> MATERIAL FOR THIS TASK
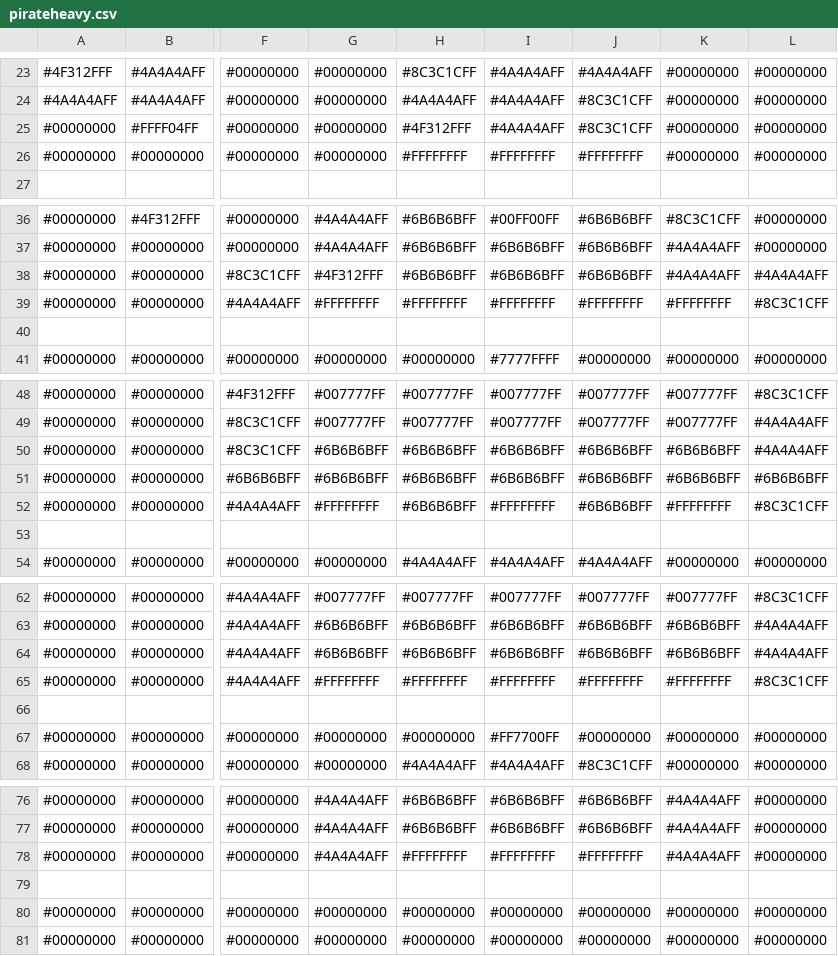
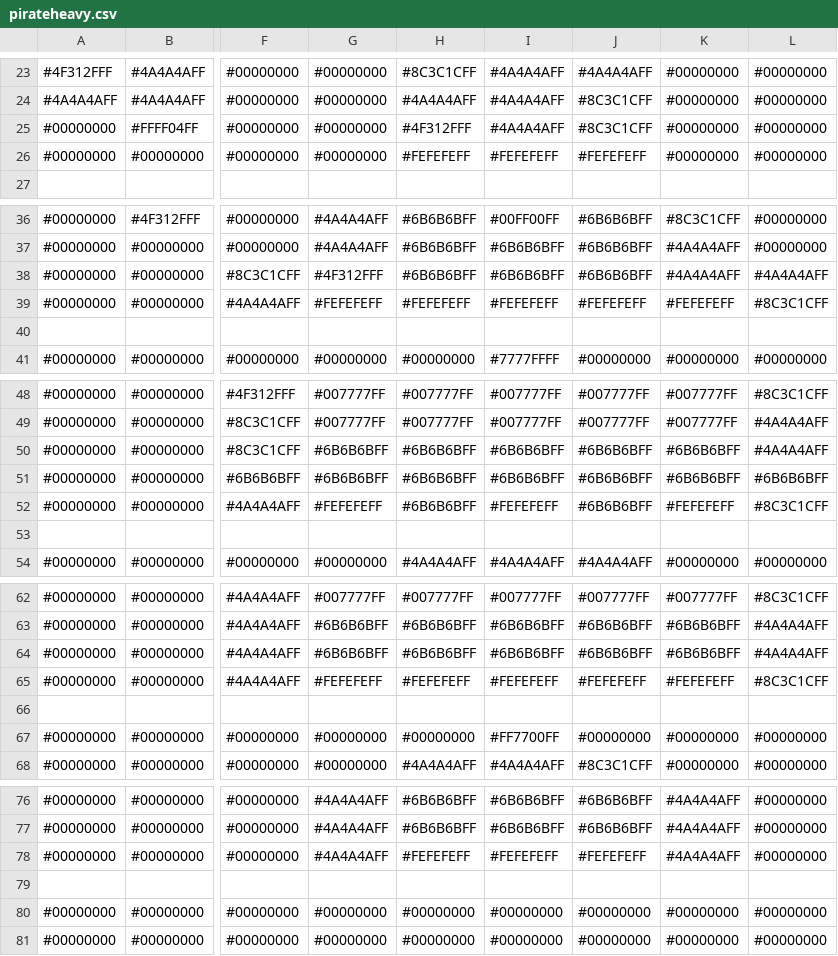
Before and after one commit to voxelinc/voxellancer, a CSV file: data/voxelcluster/pirateheavy.csv, drawn as a sheet; only a part is shown, gaps mark what is left out; the diff covers the shown part only; the diff names each change by its address in the sheet, - before the commit and + after, or states it on an @@ line.

Commit message:
Fix pirateheavy white being engineslot255

```diff
--- a/data/voxelcluster/pirateheavy.csv
+++ b/data/voxelcluster/pirateheavy.csv
-H26: #FFFFFFFF
+H26: #FEFEFEFF
-I26: #FFFFFFFF
+I26: #FEFEFEFF
-J26: #FFFFFFFF
+J26: #FEFEFEFF
-G39: #FFFFFFFF
+G39: #FEFEFEFF
-H39: #FFFFFFFF
+H39: #FEFEFEFF
-I39: #FFFFFFFF
+I39: #FEFEFEFF
-J39: #FFFFFFFF
+J39: #FEFEFEFF
-K39: #FFFFFFFF
+K39: #FEFEFEFF
-G52: #FFFFFFFF
+G52: #FEFEFEFF
-I52: #FFFFFFFF
+I52: #FEFEFEFF
-K52: #FFFFFFFF
+K52: #FEFEFEFF
-G65: #FFFFFFFF
+G65: #FEFEFEFF
-H65: #FFFFFFFF
+H65: #FEFEFEFF
-I65: #FFFFFFFF
+I65: #FEFEFEFF
-J65: #FFFFFFFF
+J65: #FEFEFEFF
-K65: #FFFFFFFF
+K65: #FEFEFEFF
-H78: #FFFFFFFF
+H78: #FEFEFEFF
-I78: #FFFFFFFF
+I78: #FEFEFEFF
-J78: #FFFFFFFF
+J78: #FEFEFEFF
```
Also changed, not shown: 2 edited cells elsewhere in this file.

> WHAT THE TASK ASKS
Using the material above, return every line that holds the string "data".

> EXERCISE RESULT
Before and after one commit to voxelinc/voxellancer, a CSV file: data/voxelcluster/pirateheavy.csv, drawn as a sheet; only a part is shown, gaps mark what is left out; the diff covers the shown part only; the diff names each change by its address in the sheet, - before the commit and + after, or states it on an @@ line.
--- a/data/voxelcluster/pirateheavy.csv
+++ b/data/voxelcluster/pirateheavy.csv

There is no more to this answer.